The Act also allocates up to $17 billion for “loans and loan guarantees for businesses critical to maintaining national security.” No official statement has yet been provided regarding which businesses are considered critical to maintaining national security and are therefore eligible for this special allocation under the Act.
Commercial airlines are eligible to receive $25 billion in loans and loan guarantees, while cargo air carriers are eligible to receive $4 billion in loans and loan guarantees.
To preserve aviation jobs and compensate air carrier workers, the CARES Act allocates $25 billion to be used by passenger air carriers, $4 billion by cargo carriers, and $3 billion by aviation industry contractors exclusively for the continued payment of employee wages, salaries, and benefits. Guidance regarding how to apply for this assistance must be issued by the Secretary of the Treasury no later than April 1, 2020. Initial payments to air carriers and contractors that apply for this financial assistance must be made no later than April 6, 2020.
State, Territory, and Tribal Government Relief
States may receive no less than $1.25 billion to fund COVID-19 efforts, with more populous states eligible to receive proportionately more than less populous states. The Act authorizes $3 billion to be allocated among regions such as the District of Columbia and Puerto Rico, and $8 billion to be allocated among tribal governments.

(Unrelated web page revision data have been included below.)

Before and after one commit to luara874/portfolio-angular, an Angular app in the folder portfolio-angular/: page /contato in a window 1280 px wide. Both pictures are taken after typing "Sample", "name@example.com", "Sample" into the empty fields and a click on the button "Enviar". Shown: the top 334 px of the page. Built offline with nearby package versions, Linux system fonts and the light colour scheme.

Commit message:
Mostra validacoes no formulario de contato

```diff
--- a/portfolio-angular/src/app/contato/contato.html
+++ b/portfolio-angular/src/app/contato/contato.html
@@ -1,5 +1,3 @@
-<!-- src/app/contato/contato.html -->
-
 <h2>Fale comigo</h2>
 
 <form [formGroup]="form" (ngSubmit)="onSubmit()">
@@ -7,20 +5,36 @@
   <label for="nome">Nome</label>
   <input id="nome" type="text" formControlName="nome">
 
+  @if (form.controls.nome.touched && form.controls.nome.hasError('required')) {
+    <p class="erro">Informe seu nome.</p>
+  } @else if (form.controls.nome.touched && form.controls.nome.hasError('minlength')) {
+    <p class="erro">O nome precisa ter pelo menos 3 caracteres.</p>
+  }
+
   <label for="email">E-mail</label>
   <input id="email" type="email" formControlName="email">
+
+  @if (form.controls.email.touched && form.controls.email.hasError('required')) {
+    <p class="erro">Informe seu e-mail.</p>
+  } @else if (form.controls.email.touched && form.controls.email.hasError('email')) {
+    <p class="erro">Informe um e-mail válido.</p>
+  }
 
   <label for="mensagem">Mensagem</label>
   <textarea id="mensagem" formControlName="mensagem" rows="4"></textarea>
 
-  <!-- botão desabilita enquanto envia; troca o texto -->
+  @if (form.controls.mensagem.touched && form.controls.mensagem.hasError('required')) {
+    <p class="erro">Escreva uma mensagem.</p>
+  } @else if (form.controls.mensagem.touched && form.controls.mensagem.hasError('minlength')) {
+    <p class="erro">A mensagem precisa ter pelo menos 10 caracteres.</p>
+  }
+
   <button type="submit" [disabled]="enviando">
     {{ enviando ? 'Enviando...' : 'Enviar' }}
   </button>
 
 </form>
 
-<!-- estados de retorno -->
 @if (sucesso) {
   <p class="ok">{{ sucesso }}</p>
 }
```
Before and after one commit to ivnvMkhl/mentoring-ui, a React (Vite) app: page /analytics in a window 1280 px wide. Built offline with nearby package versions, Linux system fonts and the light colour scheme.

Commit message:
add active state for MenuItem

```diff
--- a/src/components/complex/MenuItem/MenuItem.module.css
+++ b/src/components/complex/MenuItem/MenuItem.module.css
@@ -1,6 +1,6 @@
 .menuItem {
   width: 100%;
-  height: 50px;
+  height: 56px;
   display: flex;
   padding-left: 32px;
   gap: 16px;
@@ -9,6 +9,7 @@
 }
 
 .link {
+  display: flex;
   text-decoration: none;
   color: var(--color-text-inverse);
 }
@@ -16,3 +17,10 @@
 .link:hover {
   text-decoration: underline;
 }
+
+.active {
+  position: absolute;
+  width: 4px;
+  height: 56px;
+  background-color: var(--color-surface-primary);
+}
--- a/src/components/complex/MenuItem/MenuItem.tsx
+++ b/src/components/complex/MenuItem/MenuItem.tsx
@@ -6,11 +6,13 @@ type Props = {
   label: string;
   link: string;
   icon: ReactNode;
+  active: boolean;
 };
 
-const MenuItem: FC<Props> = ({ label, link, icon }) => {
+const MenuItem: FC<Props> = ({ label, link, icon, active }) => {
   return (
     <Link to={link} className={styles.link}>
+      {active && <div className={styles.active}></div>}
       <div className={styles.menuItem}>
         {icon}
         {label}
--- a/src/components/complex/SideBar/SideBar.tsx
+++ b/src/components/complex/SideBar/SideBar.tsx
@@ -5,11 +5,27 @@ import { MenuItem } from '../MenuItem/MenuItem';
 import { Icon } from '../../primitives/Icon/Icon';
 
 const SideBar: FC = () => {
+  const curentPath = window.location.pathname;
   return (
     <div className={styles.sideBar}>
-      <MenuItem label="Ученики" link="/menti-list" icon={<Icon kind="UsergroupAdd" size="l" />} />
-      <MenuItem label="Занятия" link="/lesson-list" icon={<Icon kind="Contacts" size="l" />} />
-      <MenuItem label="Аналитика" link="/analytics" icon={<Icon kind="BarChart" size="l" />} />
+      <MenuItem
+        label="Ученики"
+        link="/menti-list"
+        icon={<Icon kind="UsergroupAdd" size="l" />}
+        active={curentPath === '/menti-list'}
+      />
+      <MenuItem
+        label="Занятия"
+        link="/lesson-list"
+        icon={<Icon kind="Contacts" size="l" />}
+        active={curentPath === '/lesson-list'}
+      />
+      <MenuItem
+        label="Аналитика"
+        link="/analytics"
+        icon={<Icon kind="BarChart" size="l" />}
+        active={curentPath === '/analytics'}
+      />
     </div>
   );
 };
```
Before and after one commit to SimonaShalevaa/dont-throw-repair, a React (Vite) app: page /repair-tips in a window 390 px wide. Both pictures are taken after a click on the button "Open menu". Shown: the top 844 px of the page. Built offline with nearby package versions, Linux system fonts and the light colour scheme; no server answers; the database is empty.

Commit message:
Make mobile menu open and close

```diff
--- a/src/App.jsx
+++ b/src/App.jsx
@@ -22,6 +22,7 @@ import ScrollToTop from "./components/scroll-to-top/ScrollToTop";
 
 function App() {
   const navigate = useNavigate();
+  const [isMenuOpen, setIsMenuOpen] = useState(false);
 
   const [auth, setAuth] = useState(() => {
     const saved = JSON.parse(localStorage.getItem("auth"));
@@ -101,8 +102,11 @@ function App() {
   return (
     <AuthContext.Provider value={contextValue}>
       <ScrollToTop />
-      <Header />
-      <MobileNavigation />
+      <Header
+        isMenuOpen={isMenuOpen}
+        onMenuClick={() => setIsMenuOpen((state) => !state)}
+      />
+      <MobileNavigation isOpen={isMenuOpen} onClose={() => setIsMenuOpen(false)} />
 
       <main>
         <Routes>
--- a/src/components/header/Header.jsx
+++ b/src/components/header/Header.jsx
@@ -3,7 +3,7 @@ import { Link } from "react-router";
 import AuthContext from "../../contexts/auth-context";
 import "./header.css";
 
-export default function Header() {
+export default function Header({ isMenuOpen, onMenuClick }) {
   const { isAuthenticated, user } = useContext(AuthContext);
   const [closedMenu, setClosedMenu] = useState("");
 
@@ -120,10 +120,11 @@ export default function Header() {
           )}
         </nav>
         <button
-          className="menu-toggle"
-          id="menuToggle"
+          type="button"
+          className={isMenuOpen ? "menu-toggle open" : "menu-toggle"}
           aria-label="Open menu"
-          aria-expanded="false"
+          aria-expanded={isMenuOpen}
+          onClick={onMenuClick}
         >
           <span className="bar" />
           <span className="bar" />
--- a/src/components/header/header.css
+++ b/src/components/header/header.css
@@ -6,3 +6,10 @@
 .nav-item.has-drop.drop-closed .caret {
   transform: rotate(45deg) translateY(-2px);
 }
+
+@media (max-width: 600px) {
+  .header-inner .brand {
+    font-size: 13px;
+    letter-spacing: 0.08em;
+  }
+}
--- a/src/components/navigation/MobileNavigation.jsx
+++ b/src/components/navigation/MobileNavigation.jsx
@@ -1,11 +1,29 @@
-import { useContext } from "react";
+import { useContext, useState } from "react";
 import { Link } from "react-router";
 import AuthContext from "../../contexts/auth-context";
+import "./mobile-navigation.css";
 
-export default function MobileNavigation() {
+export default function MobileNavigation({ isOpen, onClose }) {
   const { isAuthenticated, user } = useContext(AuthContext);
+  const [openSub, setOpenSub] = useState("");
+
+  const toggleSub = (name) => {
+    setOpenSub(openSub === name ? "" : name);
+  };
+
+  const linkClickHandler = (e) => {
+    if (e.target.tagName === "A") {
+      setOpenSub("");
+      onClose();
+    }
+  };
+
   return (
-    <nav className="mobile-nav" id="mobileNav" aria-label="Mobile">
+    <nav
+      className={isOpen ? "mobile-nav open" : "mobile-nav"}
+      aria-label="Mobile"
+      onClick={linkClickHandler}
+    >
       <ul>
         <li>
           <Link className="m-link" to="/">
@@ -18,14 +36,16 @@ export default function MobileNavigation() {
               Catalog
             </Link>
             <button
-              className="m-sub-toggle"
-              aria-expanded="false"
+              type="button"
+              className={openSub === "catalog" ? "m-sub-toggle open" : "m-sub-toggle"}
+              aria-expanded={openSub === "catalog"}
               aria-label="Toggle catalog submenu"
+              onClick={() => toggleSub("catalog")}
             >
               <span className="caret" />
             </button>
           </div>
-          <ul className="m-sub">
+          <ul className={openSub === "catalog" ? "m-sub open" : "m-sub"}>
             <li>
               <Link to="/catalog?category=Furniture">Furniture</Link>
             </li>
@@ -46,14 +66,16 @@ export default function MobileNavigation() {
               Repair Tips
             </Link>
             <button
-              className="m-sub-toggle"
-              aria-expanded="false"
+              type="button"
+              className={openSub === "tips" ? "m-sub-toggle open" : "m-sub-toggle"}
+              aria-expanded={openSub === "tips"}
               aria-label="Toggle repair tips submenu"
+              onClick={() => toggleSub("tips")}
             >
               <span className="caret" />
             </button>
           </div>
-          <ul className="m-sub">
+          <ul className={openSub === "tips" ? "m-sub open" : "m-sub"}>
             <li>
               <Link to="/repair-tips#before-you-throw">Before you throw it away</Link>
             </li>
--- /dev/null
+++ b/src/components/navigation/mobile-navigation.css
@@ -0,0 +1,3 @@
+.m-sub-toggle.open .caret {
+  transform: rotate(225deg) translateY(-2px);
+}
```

Should you need assistance or have any questions concerning the CARES Act, contact Sharon C. Lincoln at firstname.lastname@example.org, Eric W. Dyer at email@example.com, or your Casner & Edwards attorney.